___ Material to process ___
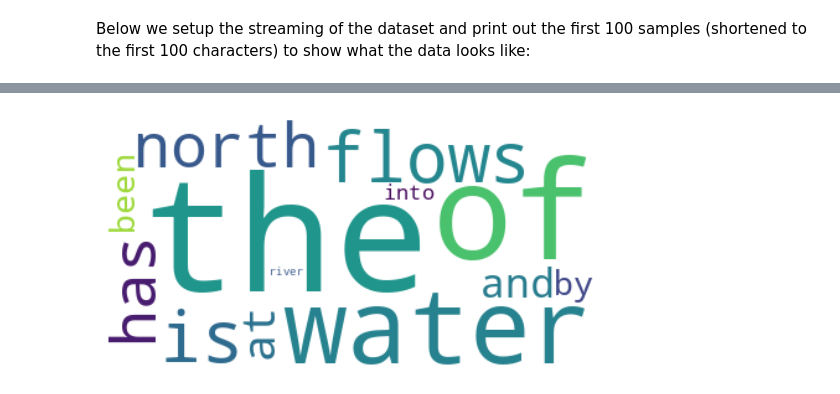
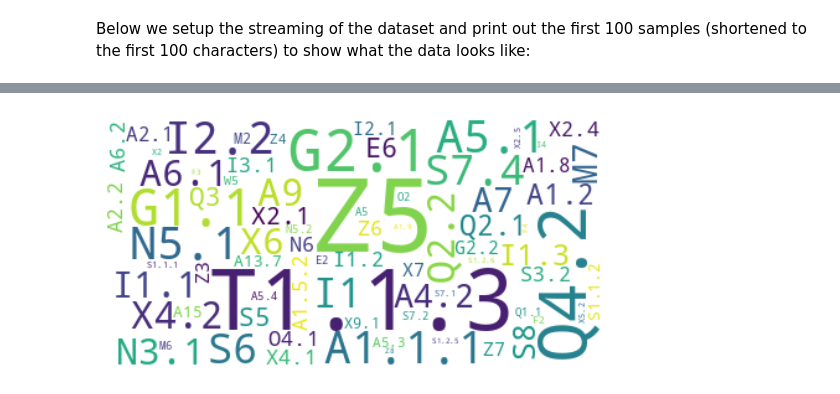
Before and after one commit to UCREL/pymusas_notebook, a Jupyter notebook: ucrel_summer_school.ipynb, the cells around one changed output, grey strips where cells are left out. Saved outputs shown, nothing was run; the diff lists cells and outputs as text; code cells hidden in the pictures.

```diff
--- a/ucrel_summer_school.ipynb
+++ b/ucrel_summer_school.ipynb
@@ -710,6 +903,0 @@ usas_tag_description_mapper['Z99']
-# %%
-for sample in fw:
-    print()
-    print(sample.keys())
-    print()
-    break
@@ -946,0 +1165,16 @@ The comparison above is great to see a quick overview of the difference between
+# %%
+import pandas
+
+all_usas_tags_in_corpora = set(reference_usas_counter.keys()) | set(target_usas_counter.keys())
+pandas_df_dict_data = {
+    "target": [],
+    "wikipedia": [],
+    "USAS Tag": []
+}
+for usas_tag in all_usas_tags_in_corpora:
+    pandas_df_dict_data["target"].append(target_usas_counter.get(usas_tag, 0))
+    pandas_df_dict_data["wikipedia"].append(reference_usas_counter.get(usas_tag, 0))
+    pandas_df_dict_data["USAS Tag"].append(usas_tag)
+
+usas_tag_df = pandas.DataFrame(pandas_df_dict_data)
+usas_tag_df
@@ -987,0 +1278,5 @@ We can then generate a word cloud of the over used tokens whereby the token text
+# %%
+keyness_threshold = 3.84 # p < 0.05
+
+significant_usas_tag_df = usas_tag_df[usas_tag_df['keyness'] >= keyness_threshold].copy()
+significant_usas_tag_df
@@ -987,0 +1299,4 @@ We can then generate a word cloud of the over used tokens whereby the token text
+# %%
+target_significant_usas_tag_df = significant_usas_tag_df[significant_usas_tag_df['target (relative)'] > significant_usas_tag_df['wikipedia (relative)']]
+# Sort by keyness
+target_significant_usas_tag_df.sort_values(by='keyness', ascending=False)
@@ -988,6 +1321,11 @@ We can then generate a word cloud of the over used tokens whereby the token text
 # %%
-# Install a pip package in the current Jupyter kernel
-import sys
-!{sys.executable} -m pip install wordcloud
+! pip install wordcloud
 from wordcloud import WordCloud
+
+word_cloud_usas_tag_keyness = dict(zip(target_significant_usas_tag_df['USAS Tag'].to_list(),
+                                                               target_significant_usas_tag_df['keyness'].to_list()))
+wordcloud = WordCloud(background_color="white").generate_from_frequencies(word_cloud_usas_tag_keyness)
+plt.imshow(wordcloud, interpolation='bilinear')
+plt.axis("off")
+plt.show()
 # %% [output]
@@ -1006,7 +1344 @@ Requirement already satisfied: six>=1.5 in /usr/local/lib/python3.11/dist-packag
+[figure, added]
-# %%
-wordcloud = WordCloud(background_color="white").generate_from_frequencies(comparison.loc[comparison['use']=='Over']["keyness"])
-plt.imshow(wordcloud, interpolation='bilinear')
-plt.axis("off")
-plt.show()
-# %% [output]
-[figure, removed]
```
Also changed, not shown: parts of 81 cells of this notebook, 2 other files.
___
___ Material to process ___
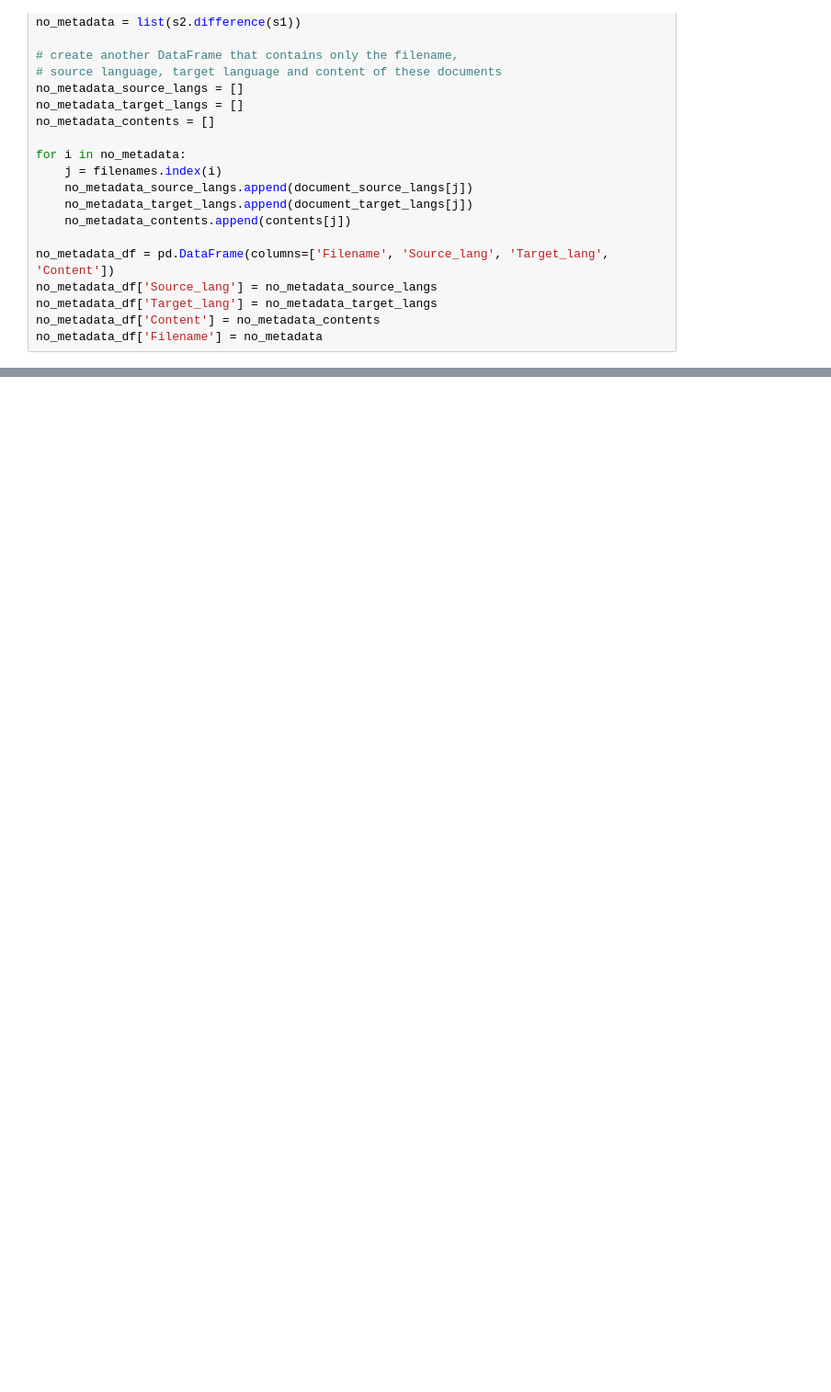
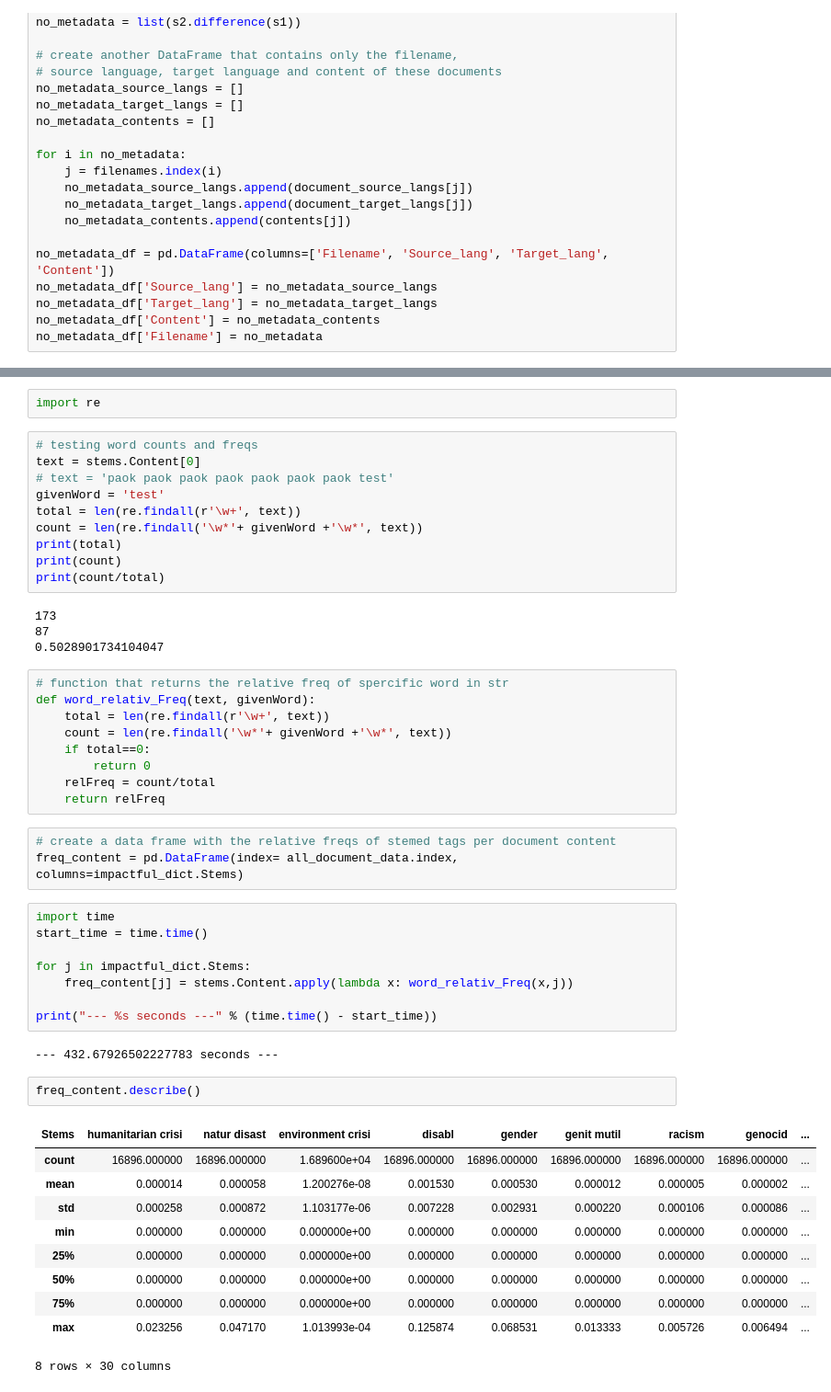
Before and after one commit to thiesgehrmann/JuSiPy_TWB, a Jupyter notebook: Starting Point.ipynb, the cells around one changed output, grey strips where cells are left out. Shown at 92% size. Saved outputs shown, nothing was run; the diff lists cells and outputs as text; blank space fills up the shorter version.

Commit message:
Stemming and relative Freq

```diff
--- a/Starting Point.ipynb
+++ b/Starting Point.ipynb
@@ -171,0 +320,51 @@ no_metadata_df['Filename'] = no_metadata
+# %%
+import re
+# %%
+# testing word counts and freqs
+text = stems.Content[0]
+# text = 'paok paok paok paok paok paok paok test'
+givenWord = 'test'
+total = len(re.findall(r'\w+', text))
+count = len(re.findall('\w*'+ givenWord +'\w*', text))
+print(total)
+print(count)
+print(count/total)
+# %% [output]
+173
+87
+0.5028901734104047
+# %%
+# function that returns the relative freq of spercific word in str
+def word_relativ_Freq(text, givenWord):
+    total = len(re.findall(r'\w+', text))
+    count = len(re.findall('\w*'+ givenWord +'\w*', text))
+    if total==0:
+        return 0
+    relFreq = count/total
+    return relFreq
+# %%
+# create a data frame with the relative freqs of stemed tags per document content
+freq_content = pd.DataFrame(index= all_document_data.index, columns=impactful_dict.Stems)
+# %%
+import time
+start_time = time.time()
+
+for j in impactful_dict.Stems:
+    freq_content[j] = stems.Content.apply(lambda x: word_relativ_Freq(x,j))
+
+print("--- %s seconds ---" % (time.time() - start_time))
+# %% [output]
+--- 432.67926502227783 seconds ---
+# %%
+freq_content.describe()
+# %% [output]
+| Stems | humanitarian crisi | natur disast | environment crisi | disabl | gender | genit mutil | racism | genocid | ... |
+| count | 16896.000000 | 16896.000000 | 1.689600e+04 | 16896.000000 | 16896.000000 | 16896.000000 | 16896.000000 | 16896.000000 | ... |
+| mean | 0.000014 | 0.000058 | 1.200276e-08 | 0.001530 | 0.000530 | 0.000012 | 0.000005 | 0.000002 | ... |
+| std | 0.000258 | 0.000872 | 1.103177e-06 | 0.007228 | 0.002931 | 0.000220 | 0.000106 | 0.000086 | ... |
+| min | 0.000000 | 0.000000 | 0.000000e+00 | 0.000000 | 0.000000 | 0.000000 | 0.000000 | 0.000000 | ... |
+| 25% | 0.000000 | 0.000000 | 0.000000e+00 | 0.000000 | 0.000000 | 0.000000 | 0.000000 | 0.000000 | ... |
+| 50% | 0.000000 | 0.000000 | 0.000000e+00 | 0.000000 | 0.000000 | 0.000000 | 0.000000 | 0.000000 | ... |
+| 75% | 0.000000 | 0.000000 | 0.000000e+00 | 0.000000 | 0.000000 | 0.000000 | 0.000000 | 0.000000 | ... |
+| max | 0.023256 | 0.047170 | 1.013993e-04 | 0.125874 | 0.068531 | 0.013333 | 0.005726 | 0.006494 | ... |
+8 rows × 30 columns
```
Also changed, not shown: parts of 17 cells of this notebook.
___
§ Work item: Please return every line from the material above where the string "import" occurs.

§ Output below:
+import pandas
-import sys
 from wordcloud import WordCloud
+import re
+import time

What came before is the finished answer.